"logs" is the word to look for; say how many lines of the listing below contain it, and nothing else.

Input for this task below:

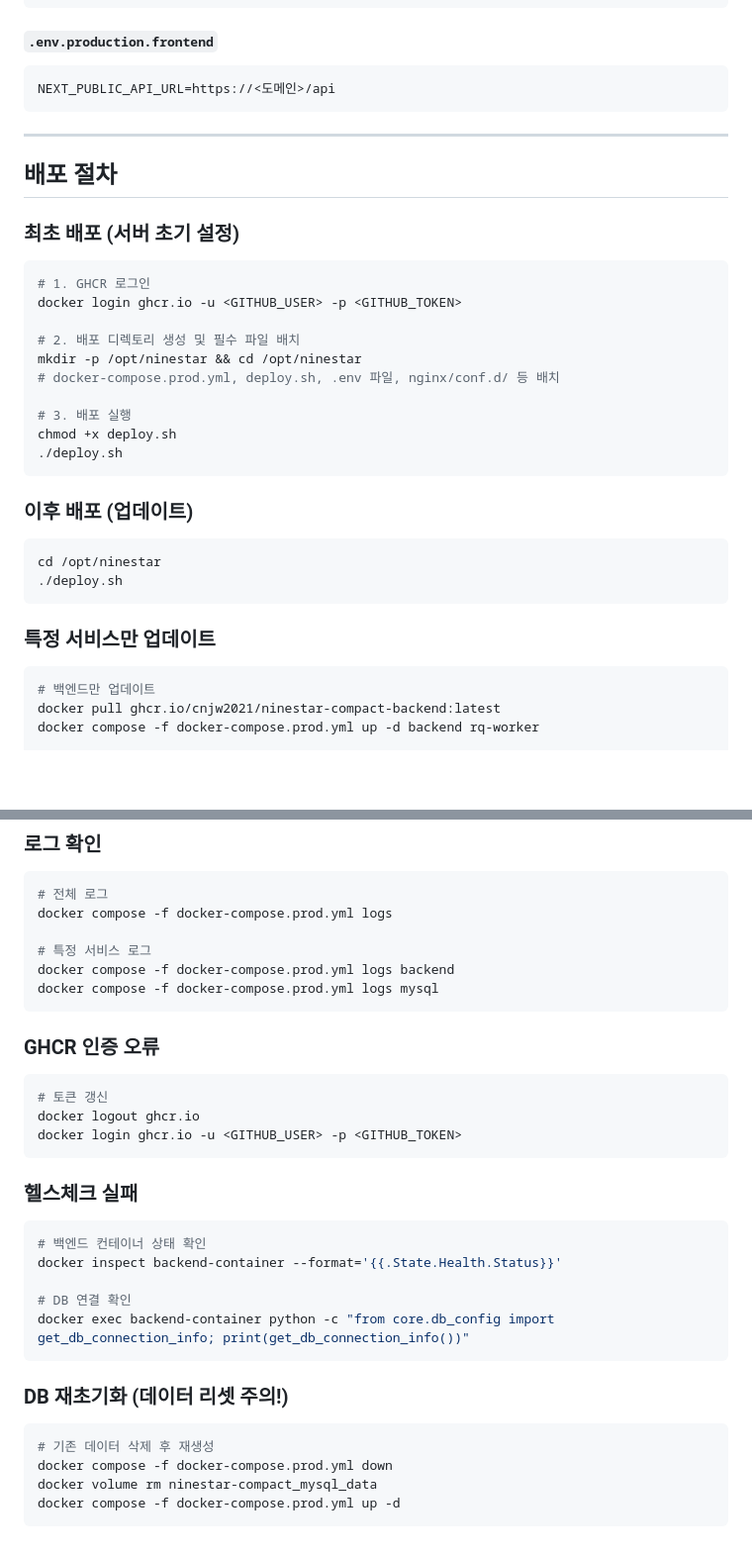
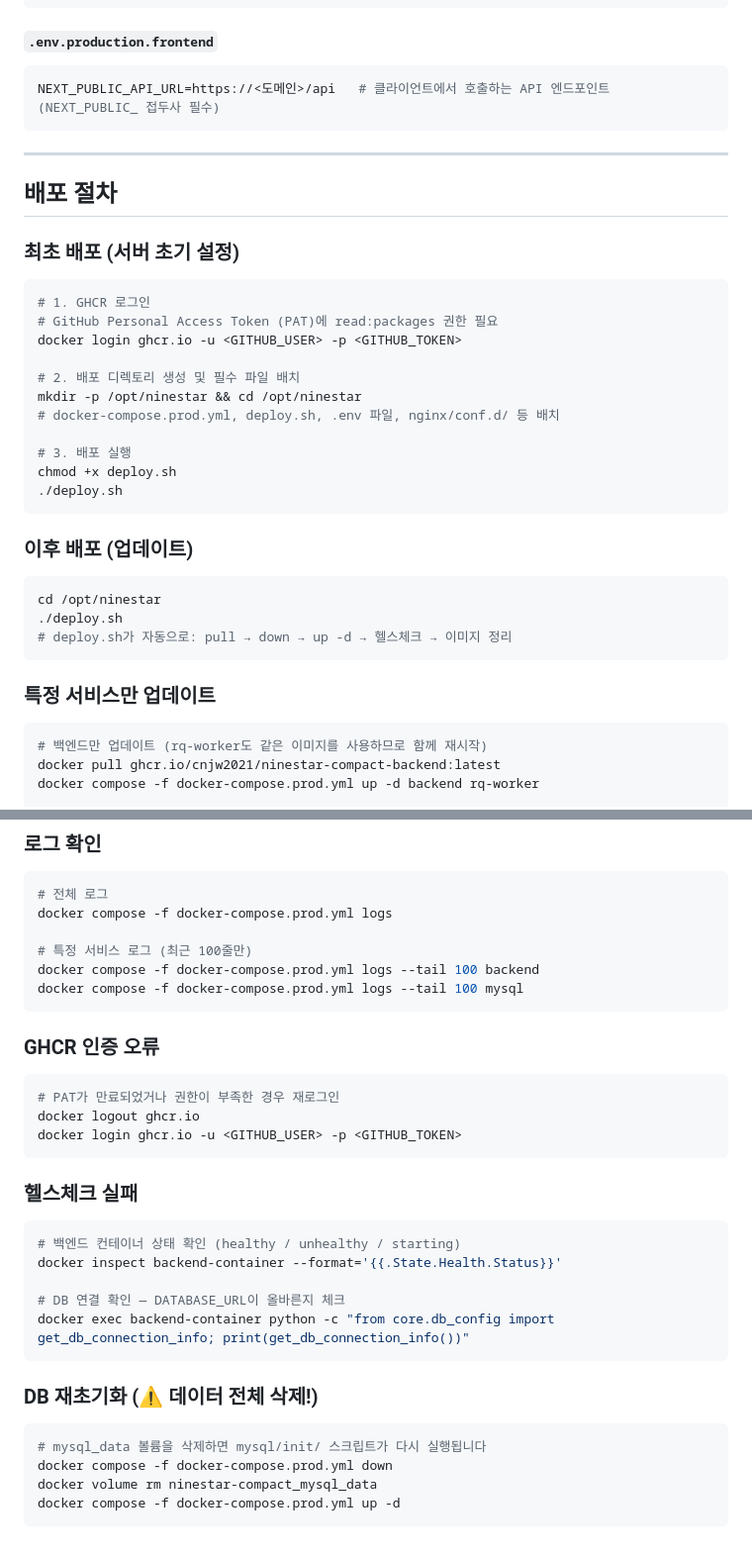
Before and after one commit to cnjw2021/ninestar-compact, a Markdown page: docs/deployment-guide.md, 2 parts joined by grey strips. Shown at 99% size. GitHub-like rendering; blank space fills up the shorter version.

````diff
--- a/docs/deployment-guide.md
+++ b/docs/deployment-guide.md
@@ -83,7 +93,7 @@ NRIA_LICENSE_KEY=<라이선스 키>
 
 #### `.env.production.frontend`
 ```env
-NEXT_PUBLIC_API_URL=https://<도메인>/api
+NEXT_PUBLIC_API_URL=https://<도메인>/api   # 클라이언트에서 호출하는 API 엔드포인트 (NEXT_PUBLIC_ 접두사 필수)
 ```
 
 ---
@@ -94,6 +104,7 @@ NEXT_PUBLIC_API_URL=https://<도메인>/api
 
 ```bash
 # 1. GHCR 로그인
+# GitHub Personal Access Token (PAT)에 read:packages 권한 필요
 docker login ghcr.io -u <GITHUB_USER> -p <GITHUB_TOKEN>
 
 # 2. 배포 디렉토리 생성 및 필수 파일 배치
@@ -110,12 +121,13 @@ chmod +x deploy.sh
 ```bash
 cd /opt/ninestar
 ./deploy.sh
+# deploy.sh가 자동으로: pull → down → up -d → 헬스체크 → 이미지 정리
 ```
 
 ### 특정 서비스만 업데이트
 
 ```bash
-# 백엔드만 업데이트
+# 백엔드만 업데이트 (rq-worker도 같은 이미지를 사용하므로 함께 재시작)
 docker pull ghcr.io/cnjw2021/ninestar-compact-backend:latest
 docker compose -f docker-compose.prod.yml up -d backend rq-worker
 
@@ -133,30 +145,30 @@ docker compose -f docker-compose.prod.yml up -d frontend
 # 전체 로그
 docker compose -f docker-compose.prod.yml logs
 
-# 특정 서비스 로그
-docker compose -f docker-compose.prod.yml logs backend
-docker compose -f docker-compose.prod.yml logs mysql
+# 특정 서비스 로그 (최근 100줄만)
+docker compose -f docker-compose.prod.yml logs --tail 100 backend
+docker compose -f docker-compose.prod.yml logs --tail 100 mysql
 ```
 
 ### GHCR 인증 오류
 ```bash
-# 토큰 갱신
+# PAT가 만료되었거나 권한이 부족한 경우 재로그인
 docker logout ghcr.io
 docker login ghcr.io -u <GITHUB_USER> -p <GITHUB_TOKEN>
 ```
 
 ### 헬스체크 실패
 ```bash
-# 백엔드 컨테이너 상태 확인
+# 백엔드 컨테이너 상태 확인 (healthy / unhealthy / starting)
 docker inspect backend-container --format='{{.State.Health.Status}}'
 
-# DB 연결 확인
+# DB 연결 확인 — DATABASE_URL이 올바른지 체크
 docker exec backend-container python -c "from core.db_config import get_db_connection_info; print(get_db_connection_info())"
 ```
 
-### DB 재초기화 (데이터 리셋 주의!)
+### DB 재초기화 (⚠️ 데이터 전체 삭제!)
 ```bash
-# 기존 데이터 삭제 후 재생성
+# mysql_data 볼륨을 삭제하면 mysql/init/ 스크립트가 다시 실행됩니다
 docker compose -f docker-compose.prod.yml down
 docker volume rm ninestar-compact_mysql_data
 docker compose -f docker-compose.prod.yml up -d
````
Also changed, not shown: other parts of docs/deployment-guide.md (+33 -23 lines).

End of Input for this task.

**Task output:**
5